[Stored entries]
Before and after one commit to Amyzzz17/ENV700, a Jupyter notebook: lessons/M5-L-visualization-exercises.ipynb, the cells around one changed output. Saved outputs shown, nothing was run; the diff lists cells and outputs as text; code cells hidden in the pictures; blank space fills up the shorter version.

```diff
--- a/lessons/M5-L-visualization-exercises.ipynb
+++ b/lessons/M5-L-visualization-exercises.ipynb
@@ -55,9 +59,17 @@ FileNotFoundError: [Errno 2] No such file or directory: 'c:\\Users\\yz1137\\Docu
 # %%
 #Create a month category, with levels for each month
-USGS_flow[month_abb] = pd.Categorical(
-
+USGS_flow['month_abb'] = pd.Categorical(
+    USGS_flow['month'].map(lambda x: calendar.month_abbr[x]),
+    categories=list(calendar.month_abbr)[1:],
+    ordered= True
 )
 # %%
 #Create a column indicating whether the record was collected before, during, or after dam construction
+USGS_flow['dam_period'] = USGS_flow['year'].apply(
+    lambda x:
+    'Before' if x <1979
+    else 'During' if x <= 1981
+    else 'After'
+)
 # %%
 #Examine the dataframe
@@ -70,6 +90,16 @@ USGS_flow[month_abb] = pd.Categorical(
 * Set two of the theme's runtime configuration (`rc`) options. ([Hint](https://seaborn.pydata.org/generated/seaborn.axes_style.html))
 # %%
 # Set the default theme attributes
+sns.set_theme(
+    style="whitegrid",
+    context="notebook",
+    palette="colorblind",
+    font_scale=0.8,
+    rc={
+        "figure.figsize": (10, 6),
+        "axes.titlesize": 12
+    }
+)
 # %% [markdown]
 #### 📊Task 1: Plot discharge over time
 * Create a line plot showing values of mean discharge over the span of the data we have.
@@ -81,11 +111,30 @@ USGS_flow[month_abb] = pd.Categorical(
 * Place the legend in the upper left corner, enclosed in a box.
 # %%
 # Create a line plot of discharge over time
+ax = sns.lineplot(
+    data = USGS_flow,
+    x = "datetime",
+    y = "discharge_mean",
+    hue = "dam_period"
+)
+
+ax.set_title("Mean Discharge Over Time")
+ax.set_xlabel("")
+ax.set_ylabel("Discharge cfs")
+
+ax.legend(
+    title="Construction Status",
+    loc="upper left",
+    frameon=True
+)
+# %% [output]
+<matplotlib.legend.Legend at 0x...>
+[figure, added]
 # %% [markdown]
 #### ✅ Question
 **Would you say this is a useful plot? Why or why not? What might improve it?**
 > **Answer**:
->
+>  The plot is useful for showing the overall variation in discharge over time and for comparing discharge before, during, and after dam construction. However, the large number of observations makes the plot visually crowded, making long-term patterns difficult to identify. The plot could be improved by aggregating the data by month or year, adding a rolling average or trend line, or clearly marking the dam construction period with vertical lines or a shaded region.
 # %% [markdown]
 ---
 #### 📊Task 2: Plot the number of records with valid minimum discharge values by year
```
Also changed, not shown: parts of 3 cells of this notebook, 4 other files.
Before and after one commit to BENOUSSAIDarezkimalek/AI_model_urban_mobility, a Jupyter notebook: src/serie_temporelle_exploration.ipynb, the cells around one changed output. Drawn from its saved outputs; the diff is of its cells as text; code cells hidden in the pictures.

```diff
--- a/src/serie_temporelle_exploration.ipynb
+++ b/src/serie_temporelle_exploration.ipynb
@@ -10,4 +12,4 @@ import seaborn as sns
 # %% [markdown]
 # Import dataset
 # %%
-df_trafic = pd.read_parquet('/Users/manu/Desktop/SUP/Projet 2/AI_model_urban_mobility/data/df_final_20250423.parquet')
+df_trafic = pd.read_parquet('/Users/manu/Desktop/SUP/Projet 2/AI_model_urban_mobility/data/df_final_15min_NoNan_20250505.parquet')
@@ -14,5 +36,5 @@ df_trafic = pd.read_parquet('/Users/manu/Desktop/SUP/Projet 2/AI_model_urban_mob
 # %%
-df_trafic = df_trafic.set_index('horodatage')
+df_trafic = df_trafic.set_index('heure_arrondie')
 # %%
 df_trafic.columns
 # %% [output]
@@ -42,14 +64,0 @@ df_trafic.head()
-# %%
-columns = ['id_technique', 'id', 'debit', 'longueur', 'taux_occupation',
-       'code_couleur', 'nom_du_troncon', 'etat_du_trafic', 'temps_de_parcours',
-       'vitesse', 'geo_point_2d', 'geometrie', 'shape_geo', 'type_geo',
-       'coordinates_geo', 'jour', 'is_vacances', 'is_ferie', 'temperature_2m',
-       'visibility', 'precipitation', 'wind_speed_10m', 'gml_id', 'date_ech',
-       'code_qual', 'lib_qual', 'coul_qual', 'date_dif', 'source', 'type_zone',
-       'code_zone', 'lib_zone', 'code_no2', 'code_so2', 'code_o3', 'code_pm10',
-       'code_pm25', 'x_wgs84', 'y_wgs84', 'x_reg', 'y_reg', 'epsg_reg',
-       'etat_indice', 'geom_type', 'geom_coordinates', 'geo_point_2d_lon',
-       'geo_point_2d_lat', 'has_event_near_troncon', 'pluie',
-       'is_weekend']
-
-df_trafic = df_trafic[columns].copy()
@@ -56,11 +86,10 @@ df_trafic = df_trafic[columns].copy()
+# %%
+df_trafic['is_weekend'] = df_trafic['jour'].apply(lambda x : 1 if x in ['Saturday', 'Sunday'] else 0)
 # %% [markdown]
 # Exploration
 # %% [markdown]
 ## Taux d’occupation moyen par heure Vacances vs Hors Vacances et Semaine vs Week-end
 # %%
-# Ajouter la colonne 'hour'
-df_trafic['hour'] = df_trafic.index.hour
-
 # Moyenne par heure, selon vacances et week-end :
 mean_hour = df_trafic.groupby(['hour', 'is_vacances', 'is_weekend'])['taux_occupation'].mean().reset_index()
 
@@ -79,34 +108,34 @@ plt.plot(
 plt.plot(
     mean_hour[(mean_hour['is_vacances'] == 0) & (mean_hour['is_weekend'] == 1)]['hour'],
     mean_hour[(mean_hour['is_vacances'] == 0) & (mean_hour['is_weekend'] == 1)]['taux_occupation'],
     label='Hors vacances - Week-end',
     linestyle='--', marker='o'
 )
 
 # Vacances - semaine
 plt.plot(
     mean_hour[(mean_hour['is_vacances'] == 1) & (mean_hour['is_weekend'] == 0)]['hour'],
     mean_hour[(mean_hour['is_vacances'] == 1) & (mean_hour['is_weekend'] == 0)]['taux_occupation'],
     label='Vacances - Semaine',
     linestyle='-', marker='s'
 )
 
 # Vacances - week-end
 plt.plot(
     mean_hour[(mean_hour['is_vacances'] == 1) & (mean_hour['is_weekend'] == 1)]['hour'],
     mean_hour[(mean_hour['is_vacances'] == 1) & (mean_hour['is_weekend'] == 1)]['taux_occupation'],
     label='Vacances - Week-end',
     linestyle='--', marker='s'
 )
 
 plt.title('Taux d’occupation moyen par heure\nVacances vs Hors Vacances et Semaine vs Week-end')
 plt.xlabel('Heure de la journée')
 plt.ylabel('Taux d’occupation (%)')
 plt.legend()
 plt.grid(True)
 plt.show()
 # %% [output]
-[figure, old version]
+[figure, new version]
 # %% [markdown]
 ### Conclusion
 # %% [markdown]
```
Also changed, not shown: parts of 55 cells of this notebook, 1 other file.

YOUR INSTRUCTIONS: Count each line above with "output"; write only the number.

ANSWER: 5